Al Qaeda adopts Madison Avenue gimmickry to intimidate U.S. voters.

He’s baaaaaaack! And what a nuisance he is. Osama bin Laden appeared out of the ethereal reaches of his less than cave-like digs last week to opine on how Americans could avoid another attack at his behest, and which candidate he thought would make a less-threatening president–for him and his terrorist legions, that is.

Was he crazy to do so? More likely, he’s crazy like a fox is crazy. With an appearance timed as deftly as a Terry McAuliffe “gotcha” ad for the Democrats, bin Laden wins no matter who wins on Tuesday.

In appearing as he did, bin Laden worked on the assumption that American voters can be intimidated. And that is why the American people must send him a resounding message in return: We will come after you no matter where you hide, no matter how long it takes, and no matter what it costs. There will be no change in the policy of the United States when it comes to defeating Islamist terrorism.

A Kerry victory would only return Clinton-era retreads, officials who first fueled bin Laden’s rise to a hydra-like monster: Susan Rice, Sandy Berger, Richard Holbrooke–all softer on terrorism now than before, all devoid of new ideas on how to confront the mutating terrorist threat, and all genetically incapable of understanding why the terrorists hate us so much. A Kerry administration would serve bin Laden well because it would give him the much-needed time and reprieve to regroup and reconstitute his jihadists, who increasingly show signs of internal chaos and confusion.

A Kerry victory would also give power to the growing idea among jihadists that democracies and their constituent voters can be intimidated. No commuter-train bombings were required, the arch-terrorist would argue to his cadre of supporters; a mere appearance was enough to scare the American voter into changing governments. And then he would stake his claim on a messianic cult-like vision that he has been sent by his God to rule the earth and bring the likes of George W. Bush to account for their misdeeds against Muslims everywhere.

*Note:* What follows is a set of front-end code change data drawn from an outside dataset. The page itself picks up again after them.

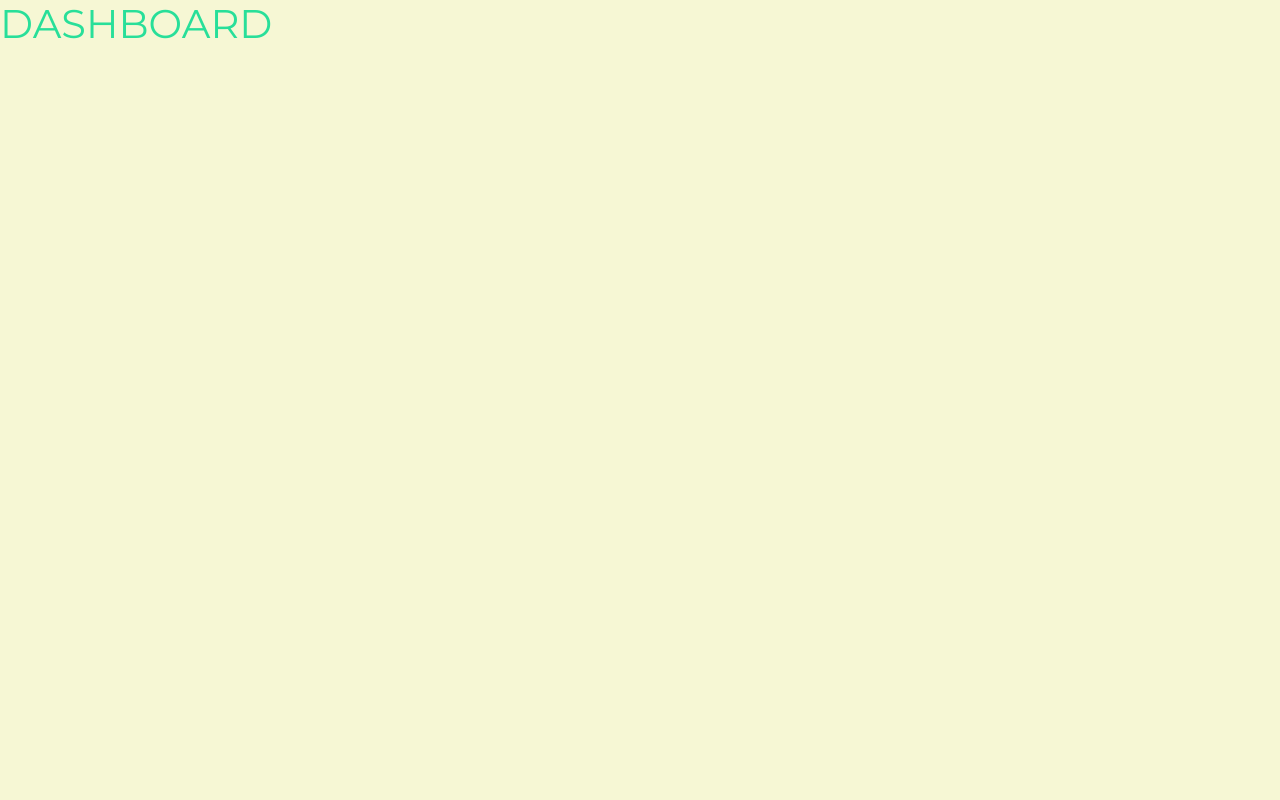
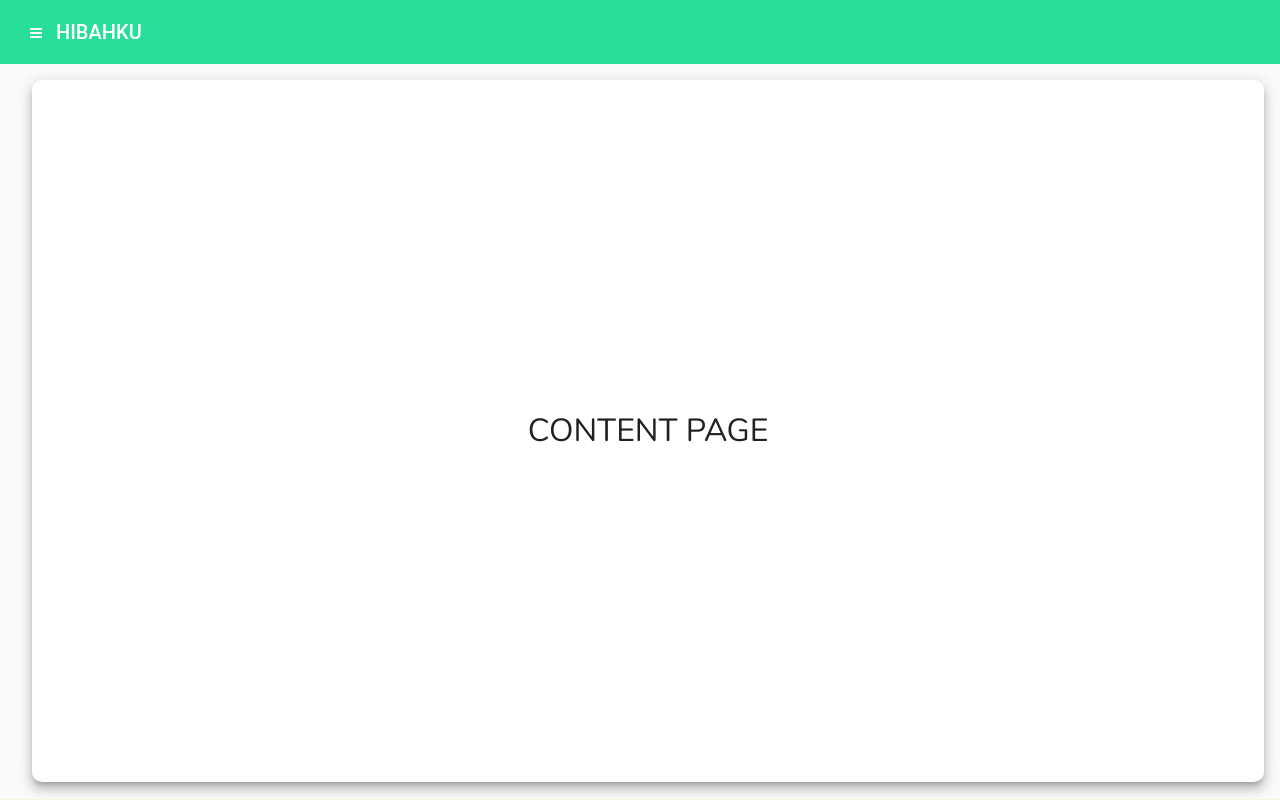
Before and after one commit to gideongurning31/hibaku, an Angular app: page / in a window 1280 px wide. Built offline with nearby package versions, Linux system fonts and the light colour scheme; sample sign-in values are in the browser's storage.

Commit message:
Create side navigation menu component & initial dummy menu

```diff
--- /dev/null
+++ b/src/app/menu/dashboard/dashboard.component.html
@@ -0,0 +1,33 @@
+<mat-toolbar class="mat-elevation-z8">
+  <button mat-icon-button *ngIf="sidenav.mode === 'over'" (click)="sidenav.toggle()">
+    <i class="fa" [ngClass]="sidenav.opened ? 'fa-times' : 'fa-bars'"></i>
+  </button>
+  HIBAHKU
+</mat-toolbar>
+
+<mat-sidenav-container>
+  <mat-sidenav #sidenav="matSidenav" class="mat-elevation-z8">
+
+    <img class="avatar mat-elevation-z8" src="https://source.unsplash.com/c_GmwfHBDzk/200x200" />
+    <h4 class="profile-name">{{ profile.name }}</h4>
+    <p class="profile-role">{{ profile.role }}</p>
+    <mat-divider></mat-divider>
+    <ng-container *ngFor="let menu of navMenu">
+      <button mat-button class="menu-button">
+        <i class="fa" ngClass="{{ menu.icon }}"></i>
+        <span class="menu-name">{{ menu.name }}</span>
+      </button>
+    </ng-container>
+    <mat-divider></mat-divider>
+    <button mat-button class="menu-button" (click)="logout()">
+      <i class="fa fa-power-off"></i>
+      <span class="menu-name">LOG-OUT</span>
+    </button>
+
+  </mat-sidenav>
+  <mat-sidenav-content>
+    <div class="content mat-elevation-z8">
+      CONTENT PAGE
+    </div>
+  </mat-sidenav-content>
+</mat-sidenav-container>
--- /dev/null
+++ b/src/app/menu/dashboard/dashboard.component.scss
@@ -0,0 +1,69 @@
+mat-toolbar {
+  background: var(--color1);
+  color: #FFF;
+}
+
+mat-sidenav {
+  margin: 16px;
+  width: 200px;
+  border-right: none;
+  background: var(--color1);
+  color: #FFF;
+  border-radius: 10px;
+  padding: 16px;
+  text-align: center;
+}
+
+.content {
+  height: calc(100vh - 98px);
+  border-radius: 10px;
+  margin: 16px;
+  margin-left: 32px;
+  display: flex;
+  justify-content: center;
+  align-items: center;
+  font-size: 2rem;
+  background: #FFF;
+}
+
+mat-sidenav-container {
+  height: calc(100vh - 65px);
+}
+
+.menu-button {
+  width: 100%;
+  display: flex;
+  align-items: center;
+  justify-content: flex-start;
+  font-size: 1rem;
+}
+
+.avatar {
+  margin-top: 16px;
+  width: 100px;
+  height: 100px;
+  border-radius: 50%;
+}
+
+.profile-name {
+  margin-top: 8px;
+  font-weight: normal;
+}
+
+.profile-role {
+  margin-top: 2px;
+  font-size: 0.7rem;
+  color: var(--color1);
+  background-color: var(--color4);
+}
+
+.menu-name {
+  font-family: "Nunito", "Helvetica Neue", sans-serif;
+  padding-left: 10px;
+}
+
+mat-divider {
+  margin-top: 16px;
+  margin-bottom: 16px;
+  background-color: rgba(255, 255, 255, 0.5);
+}
--- a/src/app/menu/dashboard/dashboard.component.ts
+++ b/src/app/menu/dashboard/dashboard.component.ts
@@ -1,7 +1,51 @@
-import { Component } from '@angular/core';
+import { Component, OnInit } from '@angular/core';
 
 @Component({
   selector: 'app-dashboard',
-  template: '<h1>DASHBOARD<h1>',
+  templateUrl: './dashboard.component.html',
+  styleUrls: ['./dashboard.component.scss'],
 })
-export class DashboardComponent {}
+export class DashboardComponent implements OnInit {
+  profile: UserProfile;
+  navMenu: Array<Menu>;
+  showFiller: boolean;
+
+  constructor() {}
+
+  ngOnInit() {
+    this.showFiller = false;
+    this.initUserProfile();
+    this.initMenu();
+  }
+
+  initUserProfile() {
+    this.profile = {
+      id: localStorage.getItem('userId'),
+      name: localStorage.getItem('displayName'),
+      role: localStorage.getItem('roleName'),
+    };
+  }
+
+  initMenu() {
+    this.navMenu = [
+      { name: 'Menu 1', icon: 'fa-circle', route: '' },
+      { name: 'Menu 2', icon: 'fa-circle', route: '' },
+      { name: 'Menu 3', icon: 'fa-circle', route: '' },
+      { name: 'Menu 4', icon: 'fa-circle', route: '' },
+    ];
+  }
+
+  logout() {}
+}
+
+interface UserProfile {
+  id: string;
+  name: string;
+  role: string;
+}
+
+interface Menu {
+  name: string;
+  icon: string;
+  route: string;
+}
--- /dev/null
+++ b/src/app/menu/pages/home.component.ts
@@ -0,0 +1,8 @@
+import { Component } from '@angular/core';
+
+@Component({
+  selector: 'hibahku-home',
+  template: '<div class="coming-soon"><h1>COMING SOON</h1></div>',
+  styles: ['.coming-soon { width: 100%; height: 500px; display: flex; align-items: center; justify-content: center; text-align: center; }'],
+})
+export class HomeComponent {}
--- /dev/null
+++ b/src/app/menu/pages/reg-penerima.component.ts
@@ -0,0 +1,8 @@
+import { Component } from '@angular/core';
+
+@Component({
+  selector: 'hibahku-reg-penerima',
+  template: '<div class="coming-soon"><h1>COMING SOON</h1></div>',
+  styles: ['.coming-soon { width: 100%; height: 500px; display: flex; align-items: center; justify-content: center; text-align: center; }'],
+})
+export class RegPenerimaComponent {}
--- /dev/null
+++ b/src/app/menu/pages/reg-produsen.component.ts
@@ -0,0 +1,8 @@
+import { Component } from '@angular/core';
+
+@Component({
+  selector: 'hibahku-reg-produsen',
+  template: '<div class="coming-soon"><h1>COMING SOON</h1></div>',
+  styles: ['.coming-soon { width: 100%; height: 500px; display: flex; align-items: center; justify-content: center; text-align: center; }'],
+})
+export class RegProdusenComponent {}
```
Also changed, not shown: src/app/menu/menu.module.ts (+9 -2 lines).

If George W. Bush wins, the policy of preemption will continue, giving bin Laden the fuel of anger, hatred, and division throughout the world and allowing him to continue recruiting unabated, even if his new recruits don’t know what they are doing and can’t pull off a 9/11-style attack. Martyrdom is blind to experience, and bin Laden’s marketing slogans are all wrapped in martyrdom.

By the sound and look of his video, bin Laden is counting on a Bush victory, and hoping it doesn’t come to pass. Kerry would change the political equation rather dramatically with the two states, Iran and Pakistan, where bin Laden is believed to have, or recently have had, sanctuary. Pakistan would be ratcheted down several levels as an important U.S. ally, and therefore allow bin Laden’s thriving Pakistani-based enterprise freer movements and planning/staging grounds. Iran would be coddled once again in an attempt to persuade the Mullahcracy to make nice and stop enriching uranium or extracting plutonium while al Qaeda’s dirty bombers refine their craft for the next attack.

Al Qaeda does not have the capacity to strike out at the United States on our soil with the precision and uniformity of a September 11 attack–a function largely of the Bush administration’s strategy to hotly pursue terrorists where no other nation will go. The vicious attacks on children at Beslan and the mendacity of Abu Musab Zarqawi’s Iraqi terrorists to kidnap even the most benign well-wishers of Iraq’s future are proof enough that soft targets are all they have left in their arsenal to terrorize.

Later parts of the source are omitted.